**Exercise input**
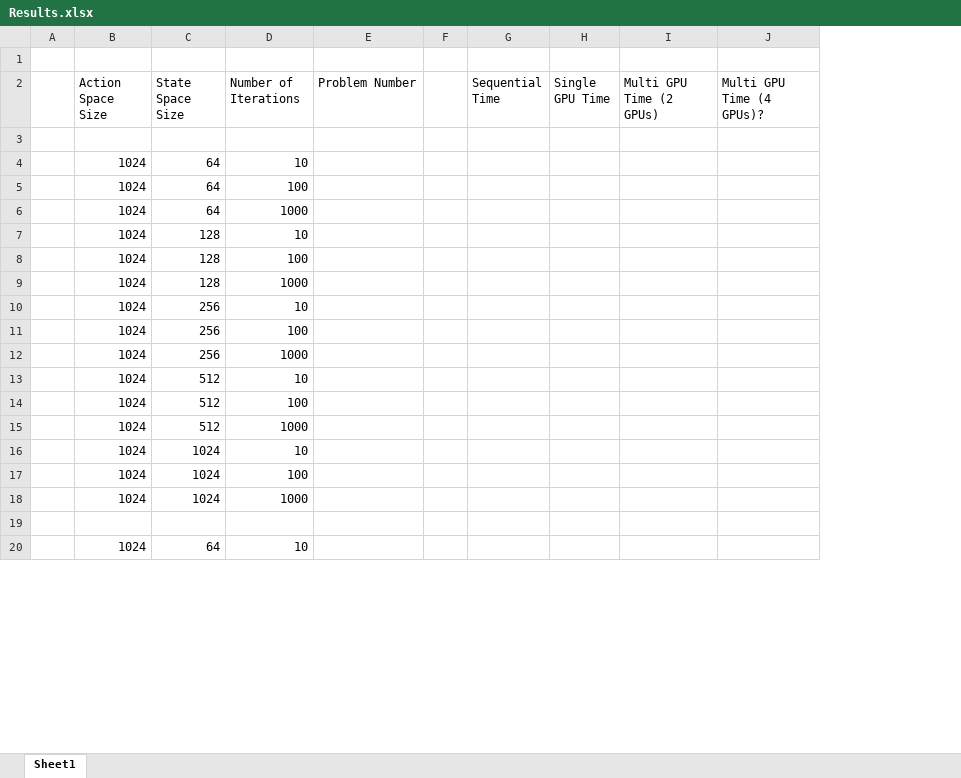
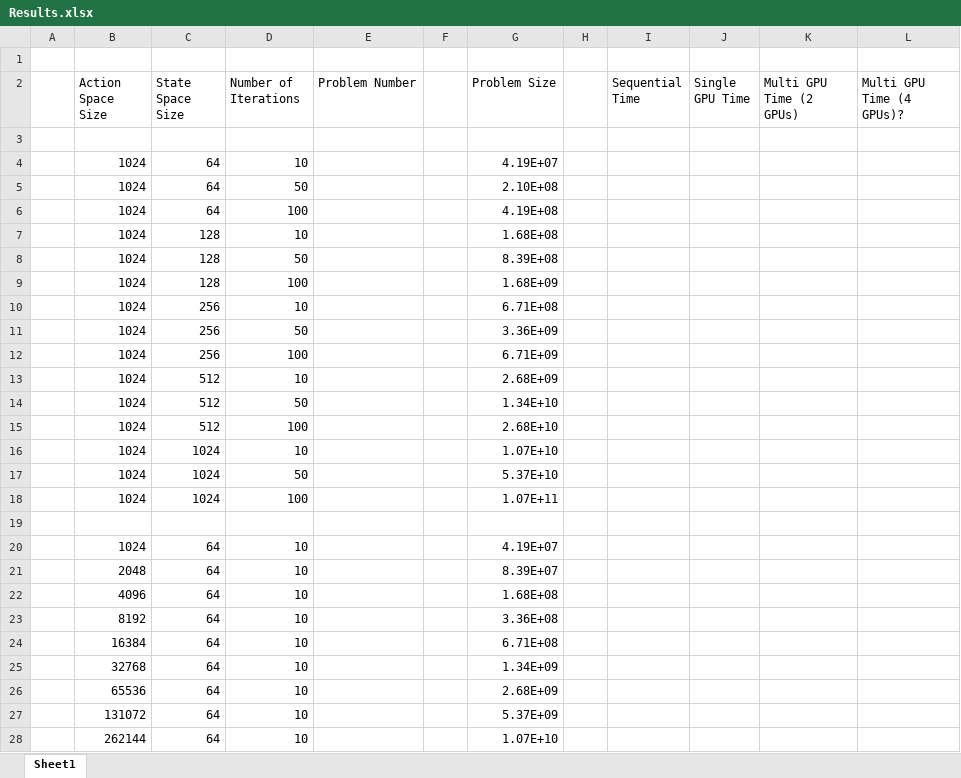
Before and after one commit to luoyantao99/The-Path-to-Multi-GPU-Systems, an Excel workbook: Results.xlsx, sheet Sheet1, drawn as a sheet; only a part is shown; values as stored, in another font and other column widths than the file's, no borders; removed rows and columns are numbered as before the commit, all else as after; the diff covers the shown part only; the diff names each change by its address in the sheet, - before the commit and + after, or states it on an @@ line.

Commit message:
new results

```diff
--- a/Results.xlsx (sheet Sheet1)
+++ b/Results.xlsx (sheet Sheet1)
+column G (Problem Size), row 4: 4.19E+07; rows 6-7: 4.19E+08 | 1.68E+08; rows 9-10: 1.68E+09 | 6.71E+08; rows 12-13: 6.71E+09 | 2.68E+09; rows 15-16: 2.68E+10 | 1.07E+10; rows 18-20: 1.07E+11 |  | 4.19E+07
+column H, empty
+row 5:  | 1024 | 64 | 50 |  |  | 2.10E+08
-row 6:  | 1024 | 64 | 1000
+row 8:  | 1024 | 128 | 50 |  |  | 8.39E+08
-row 9:  | 1024 | 128 | 1000
+row 11:  | 1024 | 256 | 50 |  |  | 3.36E+09
-row 12:  | 1024 | 256 | 1000
+row 14:  | 1024 | 512 | 50 |  |  | 1.34E+10
-row 15:  | 1024 | 512 | 1000
+row 17:  | 1024 | 1024 | 50 |  |  | 5.37E+10
-row 18:  | 1024 | 1024 | 1000
+row 21:  | 2048 | 64 | 10 |  |  | 8.39E+07
+row 22:  | 4096 | 64 | 10 |  |  | 1.68E+08
+row 23:  | 8192 | 64 | 10 |  |  | 3.36E+08
+row 24:  | 16384 | 64 | 10 |  |  | 6.71E+08
+row 25:  | 32768 | 64 | 10 |  |  | 1.34E+09
+row 26:  | 65536 | 64 | 10 |  |  | 2.68E+09
+row 27:  | 131072 | 64 | 10 |  |  | 5.37E+09
+row 28:  | 262144 | 64 | 10 |  |  | 1.07E+10
```
Also changed, not shown: 48 added rows and 9 edited cells elsewhere in this sheet, formulas that keep their value.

**What the task asks**
Images in the records must not be repeated; everything else should be returned exactly.

**Output for this task**
Before and after one commit to luoyantao99/The-Path-to-Multi-GPU-Systems, an Excel workbook: Results.xlsx, sheet Sheet1, drawn as a sheet; only a part is shown; values as stored, in another font and other column widths than the file's, no borders; removed rows and columns are numbered as before the commit, all else as after; the diff covers the shown part only; the diff names each change by its address in the sheet, - before the commit and + after, or states it on an @@ line.

Commit message:
new results

```diff
--- a/Results.xlsx (sheet Sheet1)
+++ b/Results.xlsx (sheet Sheet1)
+column G (Problem Size), row 4: 4.19E+07; rows 6-7: 4.19E+08 | 1.68E+08; rows 9-10: 1.68E+09 | 6.71E+08; rows 12-13: 6.71E+09 | 2.68E+09; rows 15-16: 2.68E+10 | 1.07E+10; rows 18-20: 1.07E+11 |  | 4.19E+07
+column H, empty
+row 5:  | 1024 | 64 | 50 |  |  | 2.10E+08
-row 6:  | 1024 | 64 | 1000
+row 8:  | 1024 | 128 | 50 |  |  | 8.39E+08
-row 9:  | 1024 | 128 | 1000
+row 11:  | 1024 | 256 | 50 |  |  | 3.36E+09
-row 12:  | 1024 | 256 | 1000
+row 14:  | 1024 | 512 | 50 |  |  | 1.34E+10
-row 15:  | 1024 | 512 | 1000
+row 17:  | 1024 | 1024 | 50 |  |  | 5.37E+10
-row 18:  | 1024 | 1024 | 1000
+row 21:  | 2048 | 64 | 10 |  |  | 8.39E+07
+row 22:  | 4096 | 64 | 10 |  |  | 1.68E+08
+row 23:  | 8192 | 64 | 10 |  |  | 3.36E+08
+row 24:  | 16384 | 64 | 10 |  |  | 6.71E+08
+row 25:  | 32768 | 64 | 10 |  |  | 1.34E+09
+row 26:  | 65536 | 64 | 10 |  |  | 2.68E+09
+row 27:  | 131072 | 64 | 10 |  |  | 5.37E+09
+row 28:  | 262144 | 64 | 10 |  |  | 1.07E+10
```
Also changed, not shown: 48 added rows and 9 edited cells elsewhere in this sheet, formulas that keep their value.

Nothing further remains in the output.